_Work instructions_
Your job is to copy every line in the material containing the word "String".

_Supplied records_
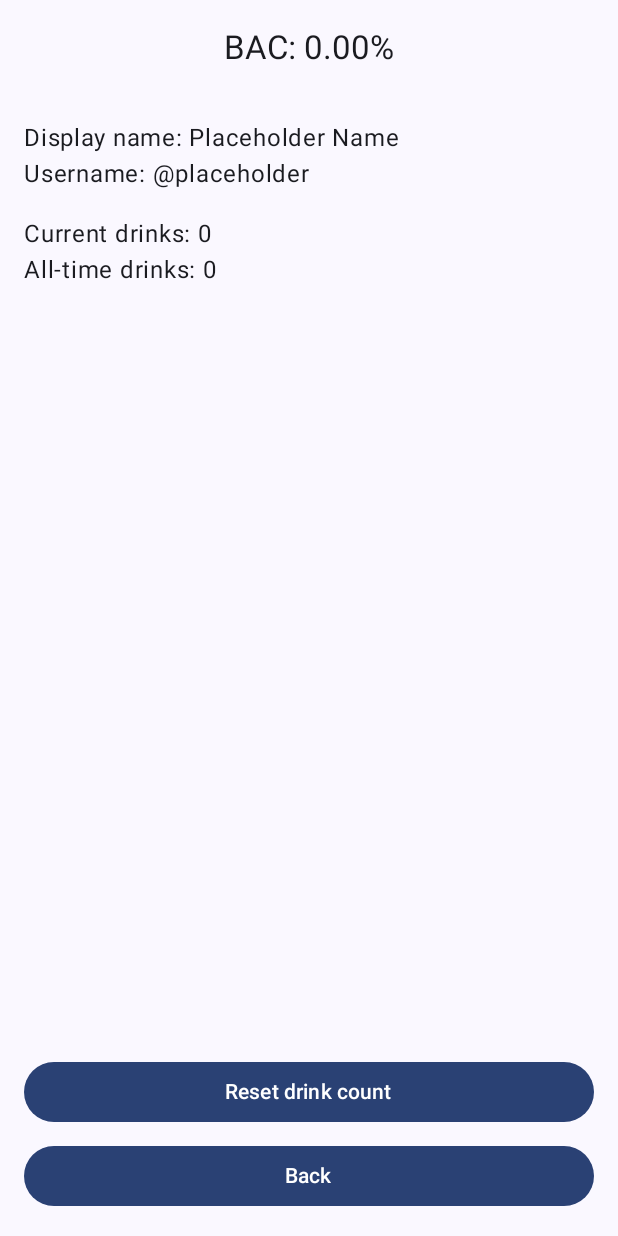
After one commit to WheatonBednarek/Tipsy-Trek, an Android app built with Jetpack Compose: the UserPage screen opened through its navigation route, on a phone screen of 412 x 824 dp. The commit adds this screen. Run offline under Robolectric (Android 15) with nearby library versions, the phone set to English and light mode, and no system bars.

Commit message:
User Data Section (Built off Wheatons). Edits Made to: DrinkPage, Homepage, SelectionScreen, MainActivity to account for user

```diff
--- a/app/src/main/java/com/cs407/tipsytrek/MainActivity.kt
+++ b/app/src/main/java/com/cs407/tipsytrek/MainActivity.kt
@@ -1,6 +1,7 @@
 package com.cs407.tipsytrek
 
 import android.os.Bundle
+import android.widget.Toast
 import androidx.activity.ComponentActivity
 import androidx.activity.compose.setContent
 import androidx.activity.enableEdgeToEdge
@@ -10,6 +11,7 @@ import androidx.compose.runtime.mutableStateOf
 import androidx.compose.runtime.remember
 import androidx.compose.runtime.rememberCoroutineScope
 import androidx.compose.runtime.setValue
+import androidx.compose.ui.platform.LocalContext
 import androidx.navigation.compose.NavHost
 import androidx.navigation.compose.composable
 import androidx.navigation.compose.rememberNavController
@@ -20,7 +22,12 @@ import com.cs407.tipsytrek.ui.HomePage
 import com.cs407.tipsytrek.ui.HomePageId
 import com.cs407.tipsytrek.ui.SelectionScreen
 import com.cs407.tipsytrek.ui.SelectionScreenId
+import com.cs407.tipsytrek.ui.UserPage
+import com.cs407.tipsytrek.ui.UserPageId
 import com.cs407.tipsytrek.ui.theme.TipsyTrekTheme
+
+// 🔹 IMPORTANT: import Beverage
+import com.cs407.tipsytrek.Beverage
 
 class MainActivity : ComponentActivity() {
     override fun onCreate(savedInstanceState: Bundle?) {
@@ -28,19 +35,82 @@ class MainActivity : ComponentActivity() {
         enableEdgeToEdge()
         setContent {
             val navController = rememberNavController()
+
+            // original list used for SelectionScreen
             var beverageCollection by remember { mutableStateOf(listOf<Beverage>()) }
-            // debug code to list out each beverage
+
+            // new User state for BAC + counts
+            var user by remember { mutableStateOf(User()) }
+
+            val context = LocalContext.current
+
+            // keep your original debug init of beverages
             LaunchedEffect(rememberCoroutineScope()) {
                 beverageCollection += DrinkManager.possibleBevs
             }
+
             TipsyTrekTheme {
                 NavHost(navController, startDestination = HomePageId) {
-                    composable(HomePageId) { HomePage(navController, {
-                        beverageCollection += it
-                    }) }
-                    composable(SelectionScreenId) { SelectionScreen(navController, beverageCollection) }
+
+                    // HOME
+                    composable(HomePageId) {
+                        HomePage(
+                            navController = navController,
+                            user = user,
+                            onCollectDrink = { beverage ->
+                                // old behavior: still add to beverageCollection
+                                beverageCollection += beverage
+
+                                // new behavior: track in User as well
+                                user = user.addDrink(beverage)
+
+                                Toast.makeText(
+                                    context,
+                                    "Drink consumed!",
+                                    Toast.LENGTH_SHORT
+                                ).show()
+                            }
+                        )
+                    }
+
+                    // SELECTION SCREEN (unchanged from your original logic)
+                    composable(SelectionScreenId) {
+                        SelectionScreen(navController, beverageCollection, user = user)
+                    }
+
+                    // USER PAGE
+                    composable(UserPageId) {
+                        UserPage(
+                            navController = navController,
+                            user = user,
+                            onResetCurrent = {
+                                user = user.resetCurrentDrinks()
+                            }
+                        )
+                    }
+
+                    // DRINK DETAIL
                     composable<Beverage> { backStack ->
-                        DrinkPage(backStack.toRoute(), navController)
+                        val beverage = backStack.toRoute<Beverage>()
+
+                        DrinkPage(
+                            beverage = beverage,
+                            navController = navController,
+                            user = user,                         // 🔹 pass user in
+                            onDrinkConsumed = { drink ->
+                                // increment main drink list
+                                beverageCollection += drink
+
+                                // and user stats
+                                user = user.addDrink(drink)
+
+                                Toast.makeText(
+                                    context,
+                                    "Drink consumed!",
+                                    Toast.LENGTH_SHORT
+                                ).show()
+                            }
+                        )
                     }
                 }
             }
--- /dev/null
+++ b/app/src/main/java/com/cs407/tipsytrek/User.kt
@@ -0,0 +1,24 @@
+package com.cs407.tipsytrek
+
+data class User(
+    val displayName: String = "Placeholder Name",
+    val username: String = "@placeholder",
+    val currentDrinks: List<Beverage> = emptyList(),
+    val allTimeDrinks: List<Beverage> = emptyList()
+) {
+    // Simple BAC model: 0.02% per standard drink
+    val bac: Double
+        get() = currentDrinks.sumOf { it.standardDrinks } * 0.02
+
+    val formattedBac: String
+        get() = String.format("%.2f%%", bac)
+
+    fun addDrink(drink: Beverage): User =
+        copy(
+            currentDrinks = currentDrinks + drink,
+            allTimeDrinks = allTimeDrinks + drink
+        )
+
+    fun resetCurrentDrinks(): User =
+        copy(currentDrinks = emptyList())
+}
--- a/app/src/main/java/com/cs407/tipsytrek/ui/HomePage.kt
+++ b/app/src/main/java/com/cs407/tipsytrek/ui/HomePage.kt
@@ -25,13 +25,19 @@ import com.cs407.tipsytrek.data.DrinkManager
 import kotlinx.coroutines.Dispatchers
 import kotlinx.coroutines.delay
 import kotlinx.coroutines.launch
+import androidx.compose.material.icons.filled.Person
+import com.cs407.tipsytrek.User
+import com.cs407.tipsytrek.ui.UserPageId
+
 
 // lowk cursed kotlin allows these to have the same identifier
 val HomePageId = "Home"
 
 @OptIn(ExperimentalMaterial3Api::class)
 @Composable
-fun HomePage(navController: NavController, onCollectDrink: (Beverage) -> Unit) {
+fun HomePage(navController: NavController,
+             user: User,
+             onCollectDrink: (Beverage) -> Unit) {
     val drinkManager by remember { mutableStateOf(DrinkManager()) }
     val drinks by drinkManager.drinksFlow.collectAsState()
     // launch a thread to tick the drink manager every second to have it check for changes
@@ -50,8 +56,16 @@ fun HomePage(navController: NavController, onCollectDrink: (Beverage) -> Unit) {
         modifier = Modifier.fillMaxSize(),
         topBar = {
             CenterAlignedTopAppBar(
-                title = { Text("BAC: 0.??%") },
+                title = { Text("BAC: ${user.formattedBac}") },
                 actions = {
+                    // Button to go to User page
+                    IconButton(onClick = { navController.navigate(UserPageId) }) {
+                        Icon(
+                            Icons.Default.Person,
+                            contentDescription = "User Page"
+                        )
+                    }
+                    // Existing button to go to beverage selection
                     IconButton(onClick = { navController.navigate(SelectionScreenId) }) {
                         Icon(
                             Icons.Default.Menu,
@@ -69,4 +83,5 @@ fun HomePage(navController: NavController, onCollectDrink: (Beverage) -> Unit) {
             }
         }
     }
+
 }
--- /dev/null
+++ b/app/src/main/java/com/cs407/tipsytrek/ui/UserPage.kt
@@ -0,0 +1,72 @@
+package com.cs407.tipsytrek.ui
+
+import androidx.compose.foundation.layout.Arrangement
+import androidx.compose.foundation.layout.Column
+import androidx.compose.foundation.layout.Spacer
+import androidx.compose.foundation.layout.fillMaxSize
+import androidx.compose.foundation.layout.fillMaxWidth
+import androidx.compose.foundation.layout.padding
+import androidx.compose.material3.Button
+import androidx.compose.material3.CenterAlignedTopAppBar
+import androidx.compose.material3.ExperimentalMaterial3Api
+import androidx.compose.material3.Scaffold
+import androidx.compose.material3.Text
+import androidx.compose.runtime.Composable
+import androidx.compose.ui.Modifier
+import androidx.compose.ui.unit.dp
+import androidx.navigation.NavController
+import com.cs407.tipsytrek.User
+
+val UserPageId = "User"
+
+@OptIn(ExperimentalMaterial3Api::class)
+@Composable
+fun UserPage(
+    navController: NavController,
+    user: User,
+    onResetCurrent: () -> Unit
+) {
+    Scaffold(
+        topBar = {
+            CenterAlignedTopAppBar(
+                title = { Text("BAC: ${user.formattedBac}") }
+            )
+        }
+    ) { innerPadding ->
+        Column(
+            modifier = Modifier
+                .fillMaxSize()
+                .padding(innerPadding)
+                .padding(16.dp),
+            verticalArrangement = Arrangement.SpaceBetween
+        ) {
+            Column {
+                Text("Display name: ${user.displayName}")
+                Text("Username: ${user.username}")
+
+                Spacer(Modifier.padding(top = 16.dp))
+
+                Text("Current drinks: ${user.currentDrinks.size}")
+                Text("All-time drinks: ${user.allTimeDrinks.size}")
+            }
+
+            Column {
+                Button(
+                    onClick = onResetCurrent,
+                    modifier = Modifier.fillMaxWidth()
+                ) {
+                    Text("Reset drink count")
+                }
+
+                Spacer(Modifier.padding(top = 8.dp))
+
+                Button(
+                    onClick = { navController.popBackStack() },
+                    modifier = Modifier.fillMaxWidth()
+                ) {
+                    Text("Back")
+                }
+            }
+        }
+    }
+}
```
Also changed, not shown: app/src/main/java/com/cs407/tipsytrek/ui/DrinkPage.kt (+19 -10 lines), app/src/main/java/com/cs407/tipsytrek/ui/SelectionScreen.kt (+5 -3 lines).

_Answer area_
+    val displayName: String = "Placeholder Name",
+    val username: String = "@placeholder",
+    val formattedBac: String
+        get() = String.format("%.2f%%", bac)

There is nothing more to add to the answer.